A mere enumeration of the vows is enough to indicate that life in the ashram was austere. It was also busy. Everyone had to put in some manual work. There was a spinning and weaving department, a cowshed and a large farm. Every inmate of the ashram cleaned his own plates and washed his own clothes. There were no servants. The atmosphere was, however, not so much of a monastery but that of a large family under a kindly but exacting patriarch. Gandhi was Bapu, the father of the household, Kasturba was Ba, the mother. It was a motley group including little children and octogenarians, graduates of American and European universities and Sanskrit scholars, devout whole-hoggers, and thinly disguised sceptics. It was a human laboratory where Gandhi tested his moral and spiritual hypotheses. It was also to him what the family is to most people, a haven from the dust and din of the world. It was a family linked not by blood or property, but by allegiance to common ideals. Gandhi ruled the ashram but his authority in the ashram, as well as in the rest of the country, was moral.

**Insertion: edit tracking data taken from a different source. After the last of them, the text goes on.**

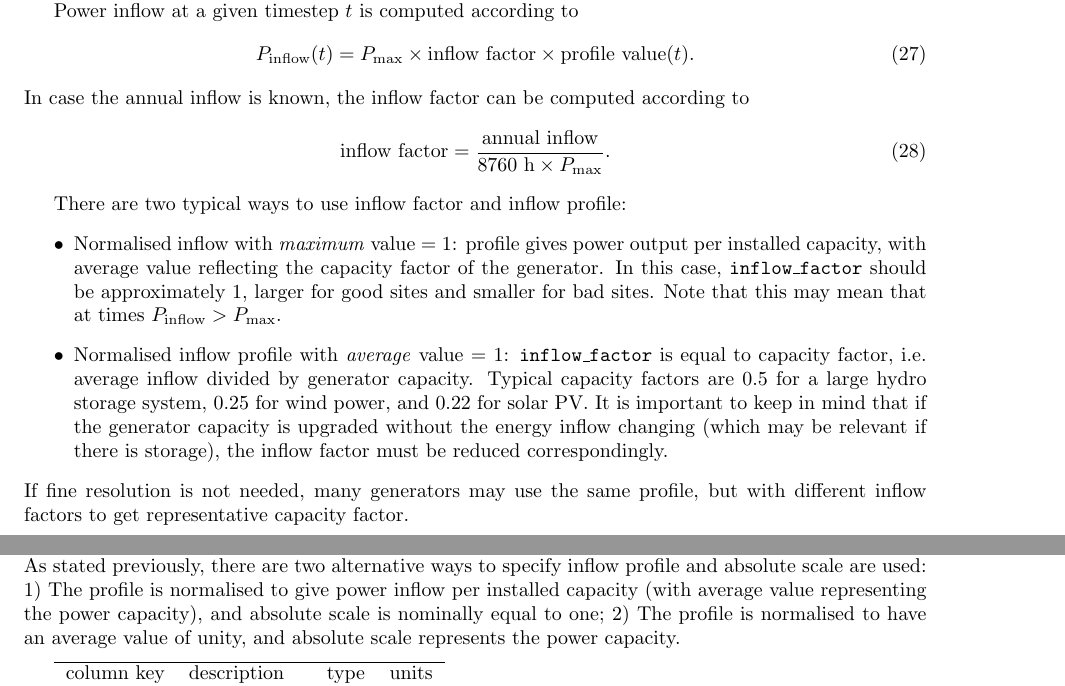
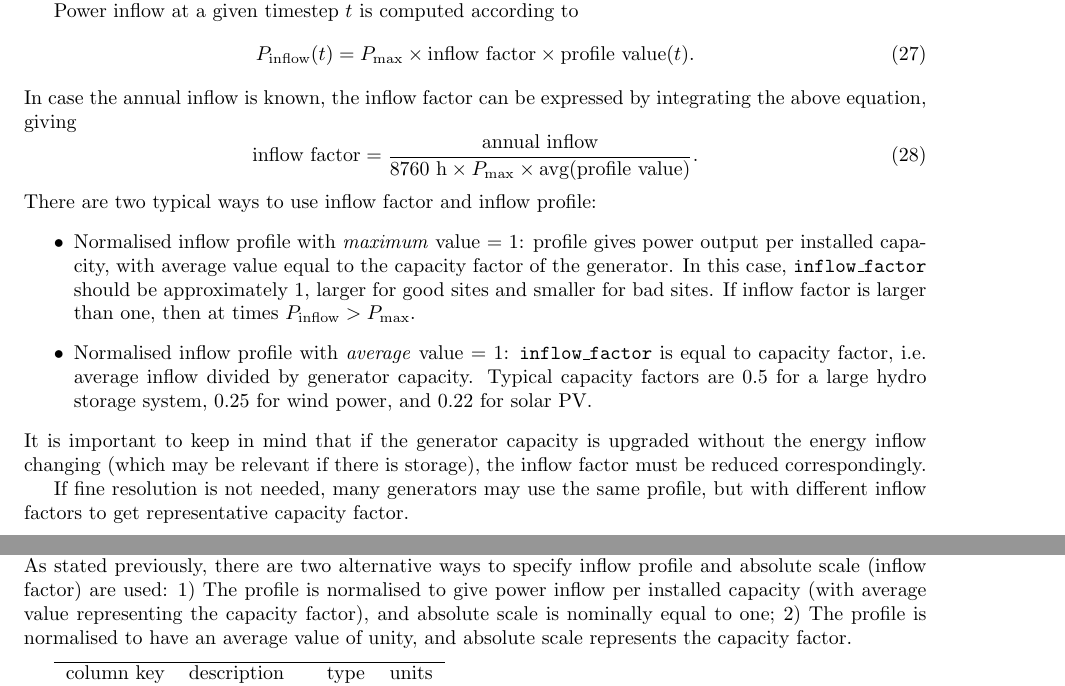
Before and after one commit to powergama/powergama, a LaTeX paper (powergama/userguide/UserGuide.tex): two parts of pages 14 and 15 of 18, joined at a grey line, cut so that both start at the same text. Compiled offline with pdfLaTeX; a LaTeX package or settings file that is missing is left out.

Commit message:
-minor modification in userguide

```diff
--- a/powergama/userguide/UserGuide.tex
+++ b/powergama/userguide/UserGuide.tex
@@ -770,22 +770,26 @@ Power inflow at a given timestep $t$ is computed according to
 	 P_\text{inflow}(t) =  P_\text{max} \times \text{inflow factor} \times \text{profile value}(t) .
 \end{equation}
 %
-In case the annual inflow is known, the inflow factor can be computed according to
+In case the annual inflow is known, the inflow factor can be expressed by integrating the above equation, giving
 \begin{equation}
 	\label{eq:inflow_annual}
-	 \text{inflow factor} = \frac{\text{annual inflow}}{8760~\text{h} \times P_\text{max}}.
+	 \text{inflow factor} = \frac{\text{annual inflow}}{8760~\text{h} \times P_\text{max} \times  \text{avg}(\text{profile value})}.
 \end{equation}
 %
 
+\noindent
 There are two typical ways to use inflow factor and inflow profile:
 \begin{itemize}
-\item Normalised inflow with \emph{maximum} value = 1: profile gives power output per installed capacity, with average value reflecting the capacity factor of the generator.
-In this case, \texttt{inflow\_factor} should be approximately 1, larger for good sites and smaller for bad sites.  Note that this may mean that at times $ P_\text{inflow}>P_\text{max}$.
-\item Normalised inflow profile with \emph{average} value = 1:  \texttt{inflow\_factor} is equal to capacity factor, i.e. average inflow divided by generator capacity. Typical capacity factors are  0.5 for a large hydro storage system, 0.25 for wind power, and 0.22 for solar PV.
-It is important to keep in mind that if the generator capacity is upgraded without the energy inflow changing (which may be relevant if there is storage), the inflow factor must be reduced correspondingly.
+\item Normalised inflow profile with \emph{maximum} value = 1:
+profile gives power output per installed capacity, with average value equal to the capacity factor of the generator.
+In this case, \texttt{inflow\_factor} should be approximately 1, larger for good sites and smaller for bad sites.  If inflow factor is larger than one, then at times $ P_\text{inflow}>P_\text{max}$.
+\item Normalised inflow profile with \emph{average} value = 1:
+\texttt{inflow\_factor} is equal to capacity factor, i.e. average inflow divided by generator capacity. Typical capacity factors are  0.5 for a large hydro storage system, 0.25 for wind power, and 0.22 for solar PV.
 %The inflow factor is the ratio of the average energy into and the maximum energy out of the generator.
 \end{itemize}
 %
+It is important to keep in mind that if the generator capacity is upgraded without the energy inflow changing (which may be relevant if there is storage), the inflow factor must be reduced correspondingly.
+
 If fine resolution is not needed, many generators may use the same profile, but with different inflow factors to get representative capacity factor.
 
 \subsection{Time dependence of power consumption, power inflow and storage values}
@@ -801,9 +805,9 @@ For these, there are two field in the input data, one parameter that gives the a
 The reason for this splitting between absolute scale and normalised profile is to enable multiple references to the same profile (e.g. normalised profile for demand may be the same for all consumers within an area), and to simplify the task of creating scenarios by scaling up or down the absolute scale without the need to change the profile time series.
 
 Power inflow is given by weather conditions. Hydro has mainly a seasonal profile, whereas wind and solar varies from hour to hour. Solar has a characteristic daily profile with no production in dark hours.
-As stated previously, there are two alternative ways to specify inflow profile and absolute scale are used:
-1) The profile is normalised to give power inflow per installed capacity (with average value representing the power capacity), and absolute scale is nominally equal to one;
-2) The profile is normalised to have an average value of unity, and absolute scale represents the power capacity.
+As stated previously, there are two alternative ways to specify inflow profile and absolute scale (inflow factor) are used:
+1) The profile is normalised to give power inflow per installed capacity (with average value representing the capacity factor), and absolute scale is nominally equal to one;
+2) The profile is normalised to have an average value of unity, and absolute scale represents the capacity factor.
 
 
 
```
Also changed, not shown: powergama/userguide/UserGuide.pdf.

When things went wrong or a member of the ashram was guilty of a serious lapse, Gandhi would take the blame upon himself and atone for it by undertaking a fast.
By North Utsire